»»

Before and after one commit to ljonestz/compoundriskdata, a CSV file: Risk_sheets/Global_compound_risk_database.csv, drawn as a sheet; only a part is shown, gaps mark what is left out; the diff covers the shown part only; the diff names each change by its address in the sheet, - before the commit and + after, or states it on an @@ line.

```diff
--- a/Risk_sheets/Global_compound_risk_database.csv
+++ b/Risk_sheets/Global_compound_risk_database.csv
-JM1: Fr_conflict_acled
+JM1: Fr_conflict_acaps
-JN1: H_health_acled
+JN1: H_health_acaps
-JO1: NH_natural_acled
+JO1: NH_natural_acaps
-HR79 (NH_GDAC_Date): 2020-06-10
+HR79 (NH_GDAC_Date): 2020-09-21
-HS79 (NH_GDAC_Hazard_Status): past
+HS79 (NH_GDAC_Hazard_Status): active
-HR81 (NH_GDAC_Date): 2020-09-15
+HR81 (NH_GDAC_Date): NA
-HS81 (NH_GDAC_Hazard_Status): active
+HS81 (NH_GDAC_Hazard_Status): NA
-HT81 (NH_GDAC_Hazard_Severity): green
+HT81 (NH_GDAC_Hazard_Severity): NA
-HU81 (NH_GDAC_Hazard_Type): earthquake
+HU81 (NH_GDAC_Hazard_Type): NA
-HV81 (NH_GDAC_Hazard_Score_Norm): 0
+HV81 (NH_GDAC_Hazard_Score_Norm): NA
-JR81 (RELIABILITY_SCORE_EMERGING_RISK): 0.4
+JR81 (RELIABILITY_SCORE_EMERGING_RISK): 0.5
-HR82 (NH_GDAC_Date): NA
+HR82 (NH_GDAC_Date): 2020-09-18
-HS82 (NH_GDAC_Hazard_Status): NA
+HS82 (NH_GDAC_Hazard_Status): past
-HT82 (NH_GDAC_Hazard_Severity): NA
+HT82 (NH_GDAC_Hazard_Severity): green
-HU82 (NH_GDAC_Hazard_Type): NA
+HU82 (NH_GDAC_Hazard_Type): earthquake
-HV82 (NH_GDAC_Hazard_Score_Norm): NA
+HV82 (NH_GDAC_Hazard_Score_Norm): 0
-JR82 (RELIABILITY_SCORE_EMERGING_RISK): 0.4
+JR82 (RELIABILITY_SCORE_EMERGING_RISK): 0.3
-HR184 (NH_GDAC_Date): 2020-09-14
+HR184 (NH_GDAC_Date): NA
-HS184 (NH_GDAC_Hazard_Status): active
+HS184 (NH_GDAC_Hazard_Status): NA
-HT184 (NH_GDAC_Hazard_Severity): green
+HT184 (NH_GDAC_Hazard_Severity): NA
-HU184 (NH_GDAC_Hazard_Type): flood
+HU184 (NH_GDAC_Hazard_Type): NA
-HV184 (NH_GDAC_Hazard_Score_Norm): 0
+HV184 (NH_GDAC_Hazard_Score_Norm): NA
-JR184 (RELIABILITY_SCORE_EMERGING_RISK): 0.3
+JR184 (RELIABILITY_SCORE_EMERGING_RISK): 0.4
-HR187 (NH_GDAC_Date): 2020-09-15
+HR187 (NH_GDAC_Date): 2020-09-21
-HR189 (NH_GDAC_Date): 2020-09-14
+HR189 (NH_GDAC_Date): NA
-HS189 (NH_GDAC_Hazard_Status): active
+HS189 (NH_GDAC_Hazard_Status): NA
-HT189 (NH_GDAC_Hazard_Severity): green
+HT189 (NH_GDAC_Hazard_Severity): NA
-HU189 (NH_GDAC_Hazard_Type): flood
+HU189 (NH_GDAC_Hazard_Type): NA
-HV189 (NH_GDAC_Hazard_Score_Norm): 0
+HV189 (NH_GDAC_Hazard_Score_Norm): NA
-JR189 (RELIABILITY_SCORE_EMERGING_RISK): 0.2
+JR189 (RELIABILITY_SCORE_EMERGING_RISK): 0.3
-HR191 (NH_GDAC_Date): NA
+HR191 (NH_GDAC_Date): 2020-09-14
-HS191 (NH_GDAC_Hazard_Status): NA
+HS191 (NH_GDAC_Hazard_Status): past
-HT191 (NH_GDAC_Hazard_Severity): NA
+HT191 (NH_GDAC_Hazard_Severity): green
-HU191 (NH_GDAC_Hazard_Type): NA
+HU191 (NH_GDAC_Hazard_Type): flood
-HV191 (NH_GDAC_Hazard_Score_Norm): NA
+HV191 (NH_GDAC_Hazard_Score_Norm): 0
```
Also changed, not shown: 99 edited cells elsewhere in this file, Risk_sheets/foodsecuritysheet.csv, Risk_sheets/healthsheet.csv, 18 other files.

««

→ **PROBLEM DETAILS**: Among the lines above, which ones include the word "green"? Copy them.

→ **SOLVED PROBLEM**:
-HT81 (NH_GDAC_Hazard_Severity): green
+HT82 (NH_GDAC_Hazard_Severity): green
-HT184 (NH_GDAC_Hazard_Severity): green
-HT189 (NH_GDAC_Hazard_Severity): green
+HT191 (NH_GDAC_Hazard_Severity): green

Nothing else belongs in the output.